Stocks used to shrug off the losses in commodities as some sort of disinflationary tailwind. No longer is that the case. Now investors in stocks have become jittery on days when commodities are plunging.
The next leg down
Ultimately, the equity market is at much greater risk of a price decline than a rally. The run up over the last 6 and a half years has been overextended. Price to earning ratios, when share buybacks are discounted, are at higher than normal levels.
Corporations have amassed enormous amounts of debt and traders are speculating with more margin than in 2007 (the last stock market peak). China has seen its managed economy unravel, while Japan’s attempt to start managing its economy is falling apart.
The Euro zone is in serious trouble. There’s no amount of new debt that can cure the budget problems within many of its countries.

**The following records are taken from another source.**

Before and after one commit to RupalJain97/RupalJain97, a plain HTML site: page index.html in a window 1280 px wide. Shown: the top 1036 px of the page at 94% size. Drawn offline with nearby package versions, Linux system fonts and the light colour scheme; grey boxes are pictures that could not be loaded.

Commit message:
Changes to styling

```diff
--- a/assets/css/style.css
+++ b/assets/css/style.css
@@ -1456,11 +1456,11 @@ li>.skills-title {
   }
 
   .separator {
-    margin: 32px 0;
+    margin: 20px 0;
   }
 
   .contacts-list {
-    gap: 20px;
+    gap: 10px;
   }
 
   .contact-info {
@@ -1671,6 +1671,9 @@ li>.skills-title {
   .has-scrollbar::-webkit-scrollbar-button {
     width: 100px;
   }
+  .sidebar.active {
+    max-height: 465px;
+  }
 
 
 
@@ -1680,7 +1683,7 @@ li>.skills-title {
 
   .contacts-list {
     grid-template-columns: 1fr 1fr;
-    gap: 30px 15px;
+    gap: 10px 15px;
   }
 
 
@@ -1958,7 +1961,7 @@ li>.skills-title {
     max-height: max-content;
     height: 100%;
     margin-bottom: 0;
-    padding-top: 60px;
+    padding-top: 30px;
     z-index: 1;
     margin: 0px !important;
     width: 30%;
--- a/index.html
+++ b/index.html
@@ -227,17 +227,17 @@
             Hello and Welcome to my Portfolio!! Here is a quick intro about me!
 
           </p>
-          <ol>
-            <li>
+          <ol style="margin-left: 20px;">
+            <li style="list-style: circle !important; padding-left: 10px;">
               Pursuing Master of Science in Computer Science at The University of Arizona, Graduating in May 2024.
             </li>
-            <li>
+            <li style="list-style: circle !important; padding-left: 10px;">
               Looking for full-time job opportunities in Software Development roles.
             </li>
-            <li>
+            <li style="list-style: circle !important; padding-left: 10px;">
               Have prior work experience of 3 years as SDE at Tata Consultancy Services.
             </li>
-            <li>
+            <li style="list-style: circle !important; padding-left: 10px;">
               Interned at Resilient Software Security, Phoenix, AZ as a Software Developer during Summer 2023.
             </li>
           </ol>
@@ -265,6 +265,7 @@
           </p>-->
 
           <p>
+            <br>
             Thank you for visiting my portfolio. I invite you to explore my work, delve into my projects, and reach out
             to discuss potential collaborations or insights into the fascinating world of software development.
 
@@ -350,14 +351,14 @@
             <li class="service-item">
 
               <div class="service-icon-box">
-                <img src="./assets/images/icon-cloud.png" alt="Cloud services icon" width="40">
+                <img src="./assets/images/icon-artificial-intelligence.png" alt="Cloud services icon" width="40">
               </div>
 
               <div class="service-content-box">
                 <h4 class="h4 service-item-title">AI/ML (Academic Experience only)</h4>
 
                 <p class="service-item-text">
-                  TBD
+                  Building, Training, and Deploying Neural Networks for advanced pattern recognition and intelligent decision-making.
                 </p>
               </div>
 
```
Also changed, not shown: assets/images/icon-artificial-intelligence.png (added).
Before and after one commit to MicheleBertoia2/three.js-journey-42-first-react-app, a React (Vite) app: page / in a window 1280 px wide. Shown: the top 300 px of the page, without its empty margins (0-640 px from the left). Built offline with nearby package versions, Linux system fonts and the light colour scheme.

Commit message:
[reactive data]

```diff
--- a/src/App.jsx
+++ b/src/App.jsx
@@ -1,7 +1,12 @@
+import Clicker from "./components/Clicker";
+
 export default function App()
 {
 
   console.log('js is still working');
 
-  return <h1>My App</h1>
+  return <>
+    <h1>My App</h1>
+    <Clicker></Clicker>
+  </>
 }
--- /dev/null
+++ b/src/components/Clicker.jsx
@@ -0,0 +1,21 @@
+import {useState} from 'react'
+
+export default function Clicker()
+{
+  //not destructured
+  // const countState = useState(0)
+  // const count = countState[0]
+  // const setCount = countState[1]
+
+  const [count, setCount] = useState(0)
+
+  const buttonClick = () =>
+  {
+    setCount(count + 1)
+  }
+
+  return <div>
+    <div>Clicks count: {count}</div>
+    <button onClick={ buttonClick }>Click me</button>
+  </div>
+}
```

And the United States, which is starting to feel the pain of the rest of the world, is preparing for its own economic slowdown. The Fed, panicked with uncertainty as its credibility fades away, decided once again to abstain from raising interest rates.
What does it all mean?
We’re closing in on the peak of this business cycle, if it isn’t already behind us. This means that opportunities will be few and far between to find equities that are worth buying at these values. Cheaper prices are quite likely in the future.
If I were still long a traditional portfolio of US equities I would take every rally as an opportunity to reduce exposure and raise cash.